Rahab – second woman of Advent – 6 December 2021
Here is a blue picture by Marc Chagall.
On the left is a nude, a naked women speaking to two other figures. Two smaller male figures stand on the roof of a house. The woman is speaking to these two. In her blue nakedness, the woman is more powerful than the men.
The voluptuousness of the woman is what catches the viewer’s eye. Here is a woman confident in her sexuality, and so on display.
The woman is Rahab, mentioned in Joshua 2, and three times in the New Testament. In the story of Joshua Rahab is a Canaanite woman who keeps an inn. The same word is used for female innkeeper and prostitute.
Rahab receives Hebrew spies into her house/inn, and hides them in return for negotiating the delivery (salvation) of her household.
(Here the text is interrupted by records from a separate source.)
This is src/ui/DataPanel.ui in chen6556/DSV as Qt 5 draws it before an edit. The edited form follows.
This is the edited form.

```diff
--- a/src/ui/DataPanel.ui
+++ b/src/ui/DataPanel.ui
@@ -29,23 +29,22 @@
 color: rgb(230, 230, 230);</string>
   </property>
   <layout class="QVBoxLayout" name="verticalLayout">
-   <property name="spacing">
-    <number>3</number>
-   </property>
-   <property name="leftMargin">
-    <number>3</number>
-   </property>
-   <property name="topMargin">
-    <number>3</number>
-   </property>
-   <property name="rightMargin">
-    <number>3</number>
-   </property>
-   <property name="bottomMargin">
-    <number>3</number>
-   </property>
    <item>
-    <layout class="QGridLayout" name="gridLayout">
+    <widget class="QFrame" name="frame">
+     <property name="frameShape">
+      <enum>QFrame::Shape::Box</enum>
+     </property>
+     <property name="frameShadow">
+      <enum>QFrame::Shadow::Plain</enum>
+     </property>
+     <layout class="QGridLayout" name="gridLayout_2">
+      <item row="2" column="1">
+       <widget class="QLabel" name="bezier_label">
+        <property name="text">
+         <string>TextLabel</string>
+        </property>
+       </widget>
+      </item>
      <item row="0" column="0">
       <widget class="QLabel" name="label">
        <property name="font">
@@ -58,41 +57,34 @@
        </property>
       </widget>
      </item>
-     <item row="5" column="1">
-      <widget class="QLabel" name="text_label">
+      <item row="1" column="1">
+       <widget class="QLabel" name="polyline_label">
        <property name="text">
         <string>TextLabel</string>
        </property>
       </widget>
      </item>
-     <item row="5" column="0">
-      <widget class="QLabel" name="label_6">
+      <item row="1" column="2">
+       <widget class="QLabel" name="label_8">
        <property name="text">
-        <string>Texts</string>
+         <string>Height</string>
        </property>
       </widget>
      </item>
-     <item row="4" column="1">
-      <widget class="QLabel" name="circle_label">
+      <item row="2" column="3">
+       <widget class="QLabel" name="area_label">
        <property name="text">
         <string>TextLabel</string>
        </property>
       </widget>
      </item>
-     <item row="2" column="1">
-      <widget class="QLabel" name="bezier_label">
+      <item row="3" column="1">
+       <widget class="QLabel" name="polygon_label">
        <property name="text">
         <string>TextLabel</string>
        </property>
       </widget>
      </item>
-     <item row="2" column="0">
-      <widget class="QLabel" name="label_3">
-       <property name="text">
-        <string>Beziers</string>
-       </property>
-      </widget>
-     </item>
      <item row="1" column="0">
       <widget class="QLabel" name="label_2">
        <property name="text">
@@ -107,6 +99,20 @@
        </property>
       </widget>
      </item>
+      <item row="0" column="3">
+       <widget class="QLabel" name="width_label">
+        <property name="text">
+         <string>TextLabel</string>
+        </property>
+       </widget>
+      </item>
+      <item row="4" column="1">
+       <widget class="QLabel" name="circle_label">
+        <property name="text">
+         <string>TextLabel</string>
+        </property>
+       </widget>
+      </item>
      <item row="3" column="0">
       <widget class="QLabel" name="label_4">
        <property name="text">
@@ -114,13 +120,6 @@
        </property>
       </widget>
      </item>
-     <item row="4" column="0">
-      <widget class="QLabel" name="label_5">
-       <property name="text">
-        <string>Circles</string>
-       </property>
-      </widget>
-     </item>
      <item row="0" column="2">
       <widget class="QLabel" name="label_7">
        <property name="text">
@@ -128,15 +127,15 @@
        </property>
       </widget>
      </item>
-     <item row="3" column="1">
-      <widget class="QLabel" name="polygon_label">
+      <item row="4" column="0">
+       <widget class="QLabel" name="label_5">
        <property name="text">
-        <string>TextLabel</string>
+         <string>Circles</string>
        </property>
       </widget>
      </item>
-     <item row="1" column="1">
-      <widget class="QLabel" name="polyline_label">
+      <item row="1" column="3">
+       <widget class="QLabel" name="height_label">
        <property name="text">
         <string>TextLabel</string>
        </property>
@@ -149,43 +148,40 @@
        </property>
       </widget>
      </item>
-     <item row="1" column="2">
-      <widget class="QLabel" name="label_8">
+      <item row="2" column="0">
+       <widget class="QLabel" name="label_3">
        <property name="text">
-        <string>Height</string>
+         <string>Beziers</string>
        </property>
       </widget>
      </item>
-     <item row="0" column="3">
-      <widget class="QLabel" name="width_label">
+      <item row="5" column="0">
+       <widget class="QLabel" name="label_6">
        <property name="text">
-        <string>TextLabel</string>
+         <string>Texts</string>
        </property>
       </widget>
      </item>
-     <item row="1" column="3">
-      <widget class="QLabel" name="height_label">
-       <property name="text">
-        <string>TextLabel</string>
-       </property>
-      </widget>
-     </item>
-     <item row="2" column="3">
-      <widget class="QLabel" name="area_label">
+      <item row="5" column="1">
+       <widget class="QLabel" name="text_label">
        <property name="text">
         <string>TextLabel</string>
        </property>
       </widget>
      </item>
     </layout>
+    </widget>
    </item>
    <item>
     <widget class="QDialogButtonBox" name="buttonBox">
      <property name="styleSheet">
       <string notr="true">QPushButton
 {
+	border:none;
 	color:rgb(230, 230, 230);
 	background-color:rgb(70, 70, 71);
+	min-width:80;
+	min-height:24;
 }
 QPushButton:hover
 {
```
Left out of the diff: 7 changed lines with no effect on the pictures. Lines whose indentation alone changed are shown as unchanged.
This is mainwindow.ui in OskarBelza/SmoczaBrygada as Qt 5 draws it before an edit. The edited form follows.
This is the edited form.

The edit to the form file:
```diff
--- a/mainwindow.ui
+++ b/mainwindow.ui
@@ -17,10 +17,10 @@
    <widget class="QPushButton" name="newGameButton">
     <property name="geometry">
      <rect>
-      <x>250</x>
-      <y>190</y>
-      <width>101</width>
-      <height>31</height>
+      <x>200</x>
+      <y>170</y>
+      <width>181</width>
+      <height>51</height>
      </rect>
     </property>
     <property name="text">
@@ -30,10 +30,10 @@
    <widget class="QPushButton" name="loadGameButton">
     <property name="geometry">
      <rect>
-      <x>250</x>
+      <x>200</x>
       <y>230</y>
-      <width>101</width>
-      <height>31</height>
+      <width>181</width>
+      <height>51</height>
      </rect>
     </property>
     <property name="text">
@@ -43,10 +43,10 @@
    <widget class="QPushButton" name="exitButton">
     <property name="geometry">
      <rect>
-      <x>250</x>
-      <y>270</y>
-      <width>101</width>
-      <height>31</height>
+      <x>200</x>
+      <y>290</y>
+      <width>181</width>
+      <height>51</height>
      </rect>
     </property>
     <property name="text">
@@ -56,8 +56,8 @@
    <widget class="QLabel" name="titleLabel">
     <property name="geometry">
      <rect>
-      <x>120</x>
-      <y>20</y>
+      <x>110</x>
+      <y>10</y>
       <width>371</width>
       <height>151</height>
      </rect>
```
In Matthew’s gospel Rahab is the second woman named in the genealogy of Jesus. Her profession (innkeeper and/or prostitute) is not described. She is mentioned in two epistles, both listing her as an exemplar of faith. In both cases she is described as a prostitute, the writers following the precedence set by the translators of the Septuagint version of the Old Testament. On the one hand her faith sets her apart, but her authority is diminished (so the authority of all women controlled) through this designation.
As a bonus, here is a second image of Rahab from the Brick Bible, maybe not one for the children.
Finally a reminder, we are still in the 16 days of activism against gender based violence. Let us together resist the labelling and diminishment of women and girls.
By faith the walls of Jericho fell after they had been encircled for seven days. By faith Rahab the prostitute did not perish with those who were disobedient, because she had received the spies in peace.
Thus the scripture was fulfilled that says, “Abraham believed God, and it was reckoned to him as righteousness,” and he was called the friend of God. You see that a person is justified by works and not by faith alone. Likewise, was not Rahab the prostitute also justified by works when she welcomed the messengers and sent them out by another road? For just as the body without the spirit is dead, so faith without works is also dead.
Rise up, rise up, O Rahab,
And bind the scarlet thread
On the casement of thy chamber,
When the battle waxeth red.
From the double feast of Gilgal,
From Jordan’s cloven wave,
They come with sound of trumpet,
With banner and with glaive.
Death to the foes of Israel!
But joy to thee, and thine,
To her who saved the spies of God,
Who shows the scarlet line!
And the faith of saints and martyrs
Lay brave at her heart’s core,
As some inward pulse were throbbing
Of the kingly line she bore.
When the soul that seeks for safety,
Shall behold but one red sign—
But the blood drops of Atonement
On the cross of Love Divine!
Cecil Francis Alexander, Rehab (verses 1-3, 6, 13)
‘Yahweh your God,
he is God in heaven above,
and on earth beneath.’
Rahab, Joshua 2:11